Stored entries
★ ★ ★ ★ ★ ★ ★

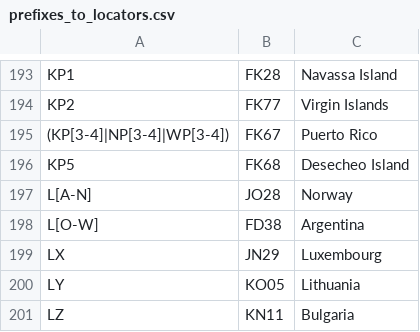
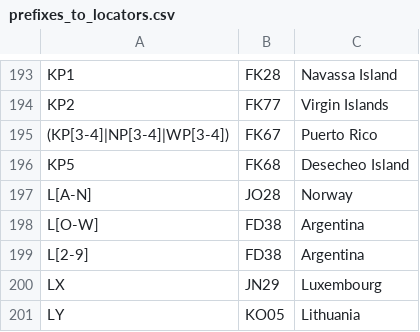
Before and after one commit to iarc-il/HolyCluster-server, a CSV file: src/prefixes_to_locators.csv, drawn as a sheet; only a part is shown, gaps mark what is left out; the shorter side is filled out with more unchanged rows; the diff names each change by its address in the sheet, - before the commit and + after, or states it on an @@ line.

Commit message:
Added L[2-9] Argentina

```diff
--- a/src/prefixes_to_locators.csv
+++ b/src/prefixes_to_locators.csv
+row 199: L[2-9] | FD38 | Argentina
```
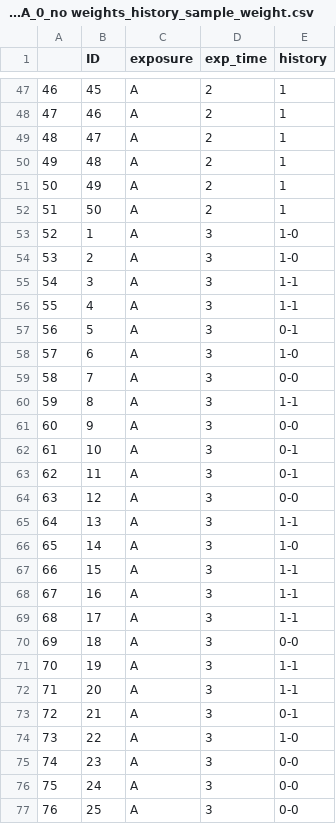
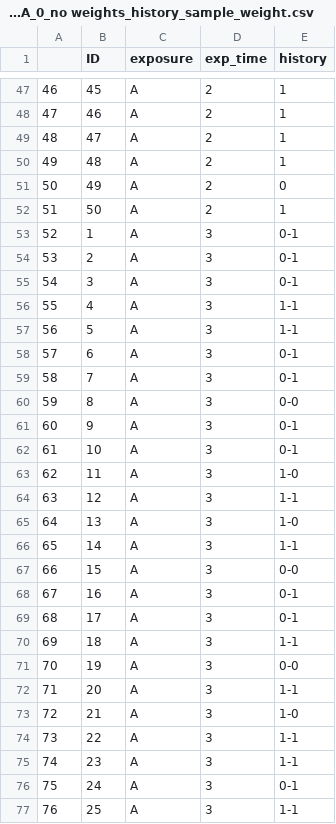
Before and after one commit to ngreifer/devMSMs, a CSV file: reference/NA/balance/prebalance/full_form_A_0_no weights_history_sample_weight.csv, drawn as a sheet; only a part is shown, gaps mark what is left out; the diff covers the shown part only.

```diff
--- a/reference/NA/balance/prebalance/full_form_A_0_no weights_history_sample_weight.csv
+++ b/reference/NA/balance/prebalance/full_form_A_0_no weights_history_sample_weight.csv
@@ -50,28 +50,28 @@
 "49",48,"A",2,"1"
-"50",49,"A",2,"1"
+"50",49,"A",2,"0"
 "51",50,"A",2,"1"
-"52",1,"A",3,"1-0"
-"53",2,"A",3,"1-0"
-"54",3,"A",3,"1-1"
+"52",1,"A",3,"0-1"
+"53",2,"A",3,"0-1"
+"54",3,"A",3,"0-1"
 "55",4,"A",3,"1-1"
-"56",5,"A",3,"0-1"
-"57",6,"A",3,"1-0"
-"58",7,"A",3,"0-0"
-"59",8,"A",3,"1-1"
-"60",9,"A",3,"0-0"
+"56",5,"A",3,"1-1"
+"57",6,"A",3,"0-1"
+"58",7,"A",3,"0-1"
+"59",8,"A",3,"0-0"
+"60",9,"A",3,"0-1"
 "61",10,"A",3,"0-1"
-"62",11,"A",3,"0-1"
-"63",12,"A",3,"0-0"
-"64",13,"A",3,"1-1"
-"65",14,"A",3,"1-0"
-"66",15,"A",3,"1-1"
-"67",16,"A",3,"1-1"
-"68",17,"A",3,"1-1"
-"69",18,"A",3,"0-0"
-"70",19,"A",3,"1-1"
+"62",11,"A",3,"1-0"
+"63",12,"A",3,"1-1"
+"64",13,"A",3,"1-0"
+"65",14,"A",3,"1-1"
+"66",15,"A",3,"0-0"
+"67",16,"A",3,"0-1"
+"68",17,"A",3,"0-1"
+"69",18,"A",3,"1-1"
+"70",19,"A",3,"0-0"
 "71",20,"A",3,"1-1"
-"72",21,"A",3,"0-1"
-"73",22,"A",3,"1-0"
-"74",23,"A",3,"0-0"
-"75",24,"A",3,"0-0"
-"76",25,"A",3,"0-0"
+"72",21,"A",3,"1-0"
+"73",22,"A",3,"1-1"
+"74",23,"A",3,"1-1"
+"75",24,"A",3,"0-1"
+"76",25,"A",3,"1-1"
```
Also changed, not shown: 42 edited cells elsewhere in this file, 56 other files.
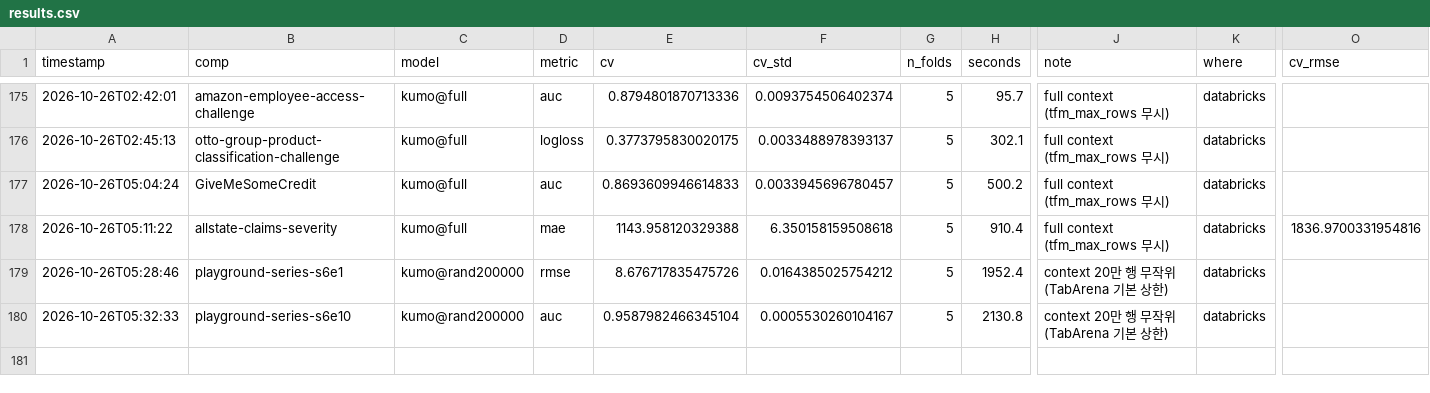
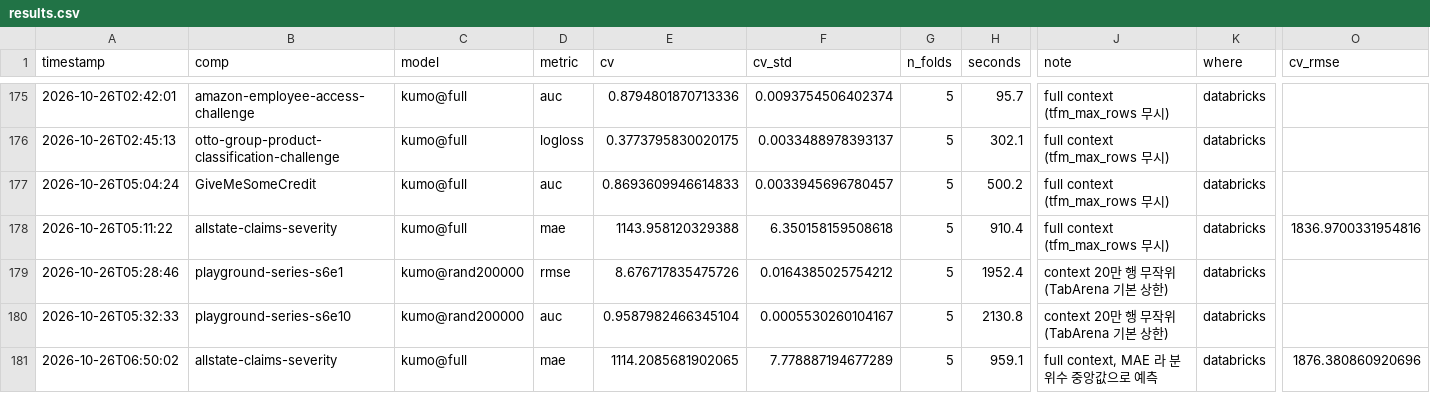
Before and after one commit to Aiden-Jeon/kaggle-master, a CSV file: results/results.csv, drawn as a sheet; only a part is shown, gaps mark what is left out; rows hold the shown columns only; the diff names each change by its address in the sheet, - before the commit and + after, or states it on an @@ line.

Commit message:
km board 추가, 제출 설명에 CV 기본 포함, kumo 회귀는 MAE 대회에서 분위수 중앙값
- km board: results.csv·leaderboard.csv 에서 docs/leaderboard.md 생성 (손으로 만든 스냅샷 대체).
  행 수는 로컬 데이터나 저장된 예측에서 읽고, GBDT·지표 방향·은퇴 모델·상한 대회는 REGISTRY·METRICS·config 에서 가져옴
- km submit --push: -m 이 없으면 `<모델> | 5-fold CV <점수>` (km lb --submit 과 같은 형식). latest_cv 를 km/results.py 로 옮김
- kumo 회귀: 999 분위수 평균 대신 대회 지표가 MAE 면 중앙값 (make_model 이 metric 인자를 받는 팩토리에 전달)
  Allstate kumo@full MAE 1,144.0 → 1,114.2 (fold std 7.8). LB 는 아직 평균 예측 제출 값

Co-authored-by: Isaac <no-reply@databricks.com>

```diff
--- a/results/results.csv
+++ b/results/results.csv
+row 181: 2026-10-26T06:50:02 | allstate-claims-severity | kumo@full | mae | 1114.2085681902065 | 7.778887194677289 | 5 | 959.1 | full context, MAE 라 분위수 중앙값으로 예측 | databricks | 1876.380860920696
```
Also changed, not shown: 10 other files.
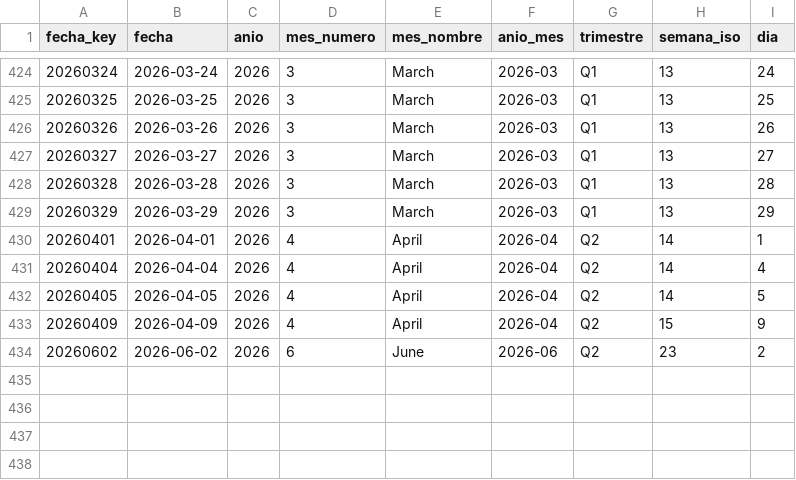
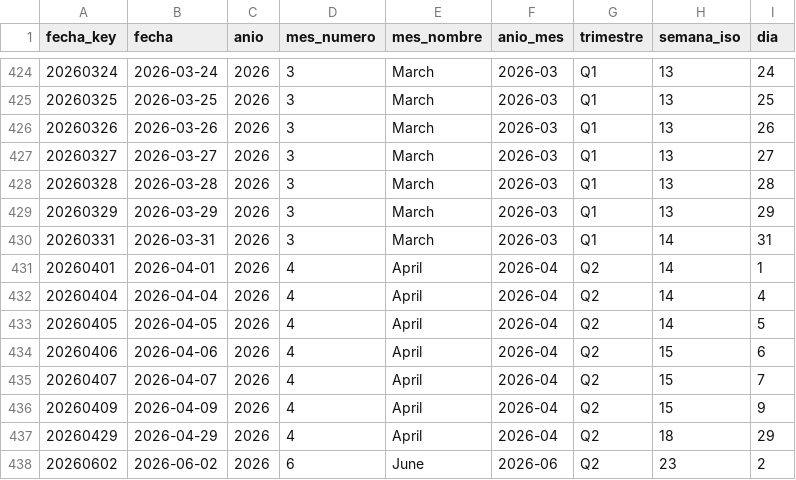
Before and after one commit to sgarzong/grupasa, a CSV file: data/powerbi/dim_fecha.csv, drawn as a sheet; only a part is shown, gaps mark what is left out; the diff names each change by its address in the sheet, - before the commit and + after, or states it on an @@ line.

```diff
--- a/data/powerbi/dim_fecha.csv
+++ b/data/powerbi/dim_fecha.csv
+row 430: 20260331 | 2026-03-31 | 2026 | 3 | March | 2026-03 | Q1 | 14 | 31
+row 434: 20260406 | 2026-04-06 | 2026 | 4 | April | 2026-04 | Q2 | 15 | 6
+row 435: 20260407 | 2026-04-07 | 2026 | 4 | April | 2026-04 | Q2 | 15 | 7
+row 437: 20260429 | 2026-04-29 | 2026 | 4 | April | 2026-04 | Q2 | 18 | 29
```
Also changed, not shown: data/powerbi/dim_contenedor.csv, 9 other files.
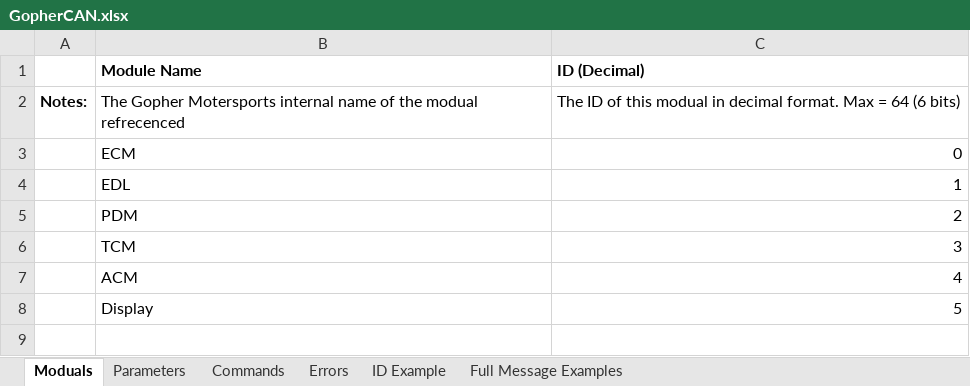
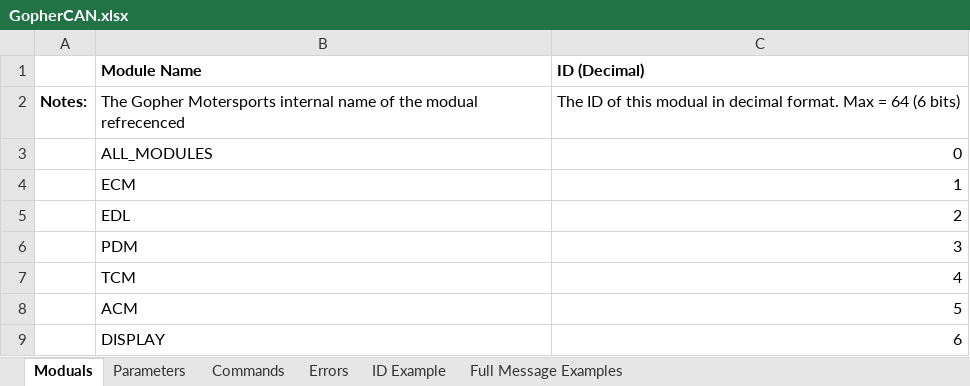
Before and after one commit to gopher-motorsports/gophercan-lib, an Excel workbook: GopherCAN.xlsx, sheet Moduals, drawn as a sheet; values as stored, in another font and other column widths than the file's, no borders; removed rows and columns are numbered as before the commit, all else as after; the diff names each change by its address in the sheet, - before the commit and + after, or states it on an @@ line.

```diff
--- a/GopherCAN.xlsx (sheet Moduals)
+++ b/GopherCAN.xlsx (sheet Moduals)
+row 3:  | ALL_MODULES | 0
-C4 (ID (Decimal)): 0
+C4 (ID (Decimal)): 1
-C5 (ID (Decimal)): 1
+C5 (ID (Decimal)): 2
-C6 (ID (Decimal)): 2
+C6 (ID (Decimal)): 3
-C7 (ID (Decimal)): 3
+C7 (ID (Decimal)): 4
-C8 (ID (Decimal)): 4
+C8 (ID (Decimal)): 5
-row 8:  | Display | 5
+row 9:  | DISPLAY | 6
```
Also changed, not shown: 5 other files.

★ ★ ★ ★ ★ ★ ★

Copy the records above precisely, and leave every image out of the copy.

ANSWER SPACE
Before and after one commit to iarc-il/HolyCluster-server, a CSV file: src/prefixes_to_locators.csv, drawn as a sheet; only a part is shown, gaps mark what is left out; the shorter side is filled out with more unchanged rows; the diff names each change by its address in the sheet, - before the commit and + after, or states it on an @@ line.

Commit message:
Added L[2-9] Argentina

```diff
--- a/src/prefixes_to_locators.csv
+++ b/src/prefixes_to_locators.csv
+row 199: L[2-9] | FD38 | Argentina
```
Before and after one commit to ngreifer/devMSMs, a CSV file: reference/NA/balance/prebalance/full_form_A_0_no weights_history_sample_weight.csv, drawn as a sheet; only a part is shown, gaps mark what is left out; the diff covers the shown part only.

```diff
--- a/reference/NA/balance/prebalance/full_form_A_0_no weights_history_sample_weight.csv
+++ b/reference/NA/balance/prebalance/full_form_A_0_no weights_history_sample_weight.csv
@@ -50,28 +50,28 @@
 "49",48,"A",2,"1"
-"50",49,"A",2,"1"
+"50",49,"A",2,"0"
 "51",50,"A",2,"1"
-"52",1,"A",3,"1-0"
-"53",2,"A",3,"1-0"
-"54",3,"A",3,"1-1"
+"52",1,"A",3,"0-1"
+"53",2,"A",3,"0-1"
+"54",3,"A",3,"0-1"
 "55",4,"A",3,"1-1"
-"56",5,"A",3,"0-1"
-"57",6,"A",3,"1-0"
-"58",7,"A",3,"0-0"
-"59",8,"A",3,"1-1"
-"60",9,"A",3,"0-0"
+"56",5,"A",3,"1-1"
+"57",6,"A",3,"0-1"
+"58",7,"A",3,"0-1"
+"59",8,"A",3,"0-0"
+"60",9,"A",3,"0-1"
 "61",10,"A",3,"0-1"
-"62",11,"A",3,"0-1"
-"63",12,"A",3,"0-0"
-"64",13,"A",3,"1-1"
-"65",14,"A",3,"1-0"
-"66",15,"A",3,"1-1"
-"67",16,"A",3,"1-1"
-"68",17,"A",3,"1-1"
-"69",18,"A",3,"0-0"
-"70",19,"A",3,"1-1"
+"62",11,"A",3,"1-0"
+"63",12,"A",3,"1-1"
+"64",13,"A",3,"1-0"
+"65",14,"A",3,"1-1"
+"66",15,"A",3,"0-0"
+"67",16,"A",3,"0-1"
+"68",17,"A",3,"0-1"
+"69",18,"A",3,"1-1"
+"70",19,"A",3,"0-0"
 "71",20,"A",3,"1-1"
-"72",21,"A",3,"0-1"
-"73",22,"A",3,"1-0"
-"74",23,"A",3,"0-0"
-"75",24,"A",3,"0-0"
-"76",25,"A",3,"0-0"
+"72",21,"A",3,"1-0"
+"73",22,"A",3,"1-1"
+"74",23,"A",3,"1-1"
+"75",24,"A",3,"0-1"
+"76",25,"A",3,"1-1"
```
Also changed, not shown: 42 edited cells elsewhere in this file, 56 other files.
Before and after one commit to Aiden-Jeon/kaggle-master, a CSV file: results/results.csv, drawn as a sheet; only a part is shown, gaps mark what is left out; rows hold the shown columns only; the diff names each change by its address in the sheet, - before the commit and + after, or states it on an @@ line.

Commit message:
km board 추가, 제출 설명에 CV 기본 포함, kumo 회귀는 MAE 대회에서 분위수 중앙값
- km board: results.csv·leaderboard.csv 에서 docs/leaderboard.md 생성 (손으로 만든 스냅샷 대체).
  행 수는 로컬 데이터나 저장된 예측에서 읽고, GBDT·지표 방향·은퇴 모델·상한 대회는 REGISTRY·METRICS·config 에서 가져옴
- km submit --push: -m 이 없으면 `<모델> | 5-fold CV <점수>` (km lb --submit 과 같은 형식). latest_cv 를 km/results.py 로 옮김
- kumo 회귀: 999 분위수 평균 대신 대회 지표가 MAE 면 중앙값 (make_model 이 metric 인자를 받는 팩토리에 전달)
  Allstate kumo@full MAE 1,144.0 → 1,114.2 (fold std 7.8). LB 는 아직 평균 예측 제출 값

Co-authored-by: Isaac <no-reply@databricks.com>

```diff
--- a/results/results.csv
+++ b/results/results.csv
+row 181: 2026-10-26T06:50:02 | allstate-claims-severity | kumo@full | mae | 1114.2085681902065 | 7.778887194677289 | 5 | 959.1 | full context, MAE 라 분위수 중앙값으로 예측 | databricks | 1876.380860920696
```
Also changed, not shown: 10 other files.
Before and after one commit to sgarzong/grupasa, a CSV file: data/powerbi/dim_fecha.csv, drawn as a sheet; only a part is shown, gaps mark what is left out; the diff names each change by its address in the sheet, - before the commit and + after, or states it on an @@ line.

```diff
--- a/data/powerbi/dim_fecha.csv
+++ b/data/powerbi/dim_fecha.csv
+row 430: 20260331 | 2026-03-31 | 2026 | 3 | March | 2026-03 | Q1 | 14 | 31
+row 434: 20260406 | 2026-04-06 | 2026 | 4 | April | 2026-04 | Q2 | 15 | 6
+row 435: 20260407 | 2026-04-07 | 2026 | 4 | April | 2026-04 | Q2 | 15 | 7
+row 437: 20260429 | 2026-04-29 | 2026 | 4 | April | 2026-04 | Q2 | 18 | 29
```
Also changed, not shown: data/powerbi/dim_contenedor.csv, 9 other files.
Before and after one commit to gopher-motorsports/gophercan-lib, an Excel workbook: GopherCAN.xlsx, sheet Moduals, drawn as a sheet; values as stored, in another font and other column widths than the file's, no borders; removed rows and columns are numbered as before the commit, all else as after; the diff names each change by its address in the sheet, - before the commit and + after, or states it on an @@ line.

```diff
--- a/GopherCAN.xlsx (sheet Moduals)
+++ b/GopherCAN.xlsx (sheet Moduals)
+row 3:  | ALL_MODULES | 0
-C4 (ID (Decimal)): 0
+C4 (ID (Decimal)): 1
-C5 (ID (Decimal)): 1
+C5 (ID (Decimal)): 2
-C6 (ID (Decimal)): 2
+C6 (ID (Decimal)): 3
-C7 (ID (Decimal)): 3
+C7 (ID (Decimal)): 4
-C8 (ID (Decimal)): 4
+C8 (ID (Decimal)): 5
-row 8:  | Display | 5
+row 9:  | DISPLAY | 6
```
Also changed, not shown: 5 other files.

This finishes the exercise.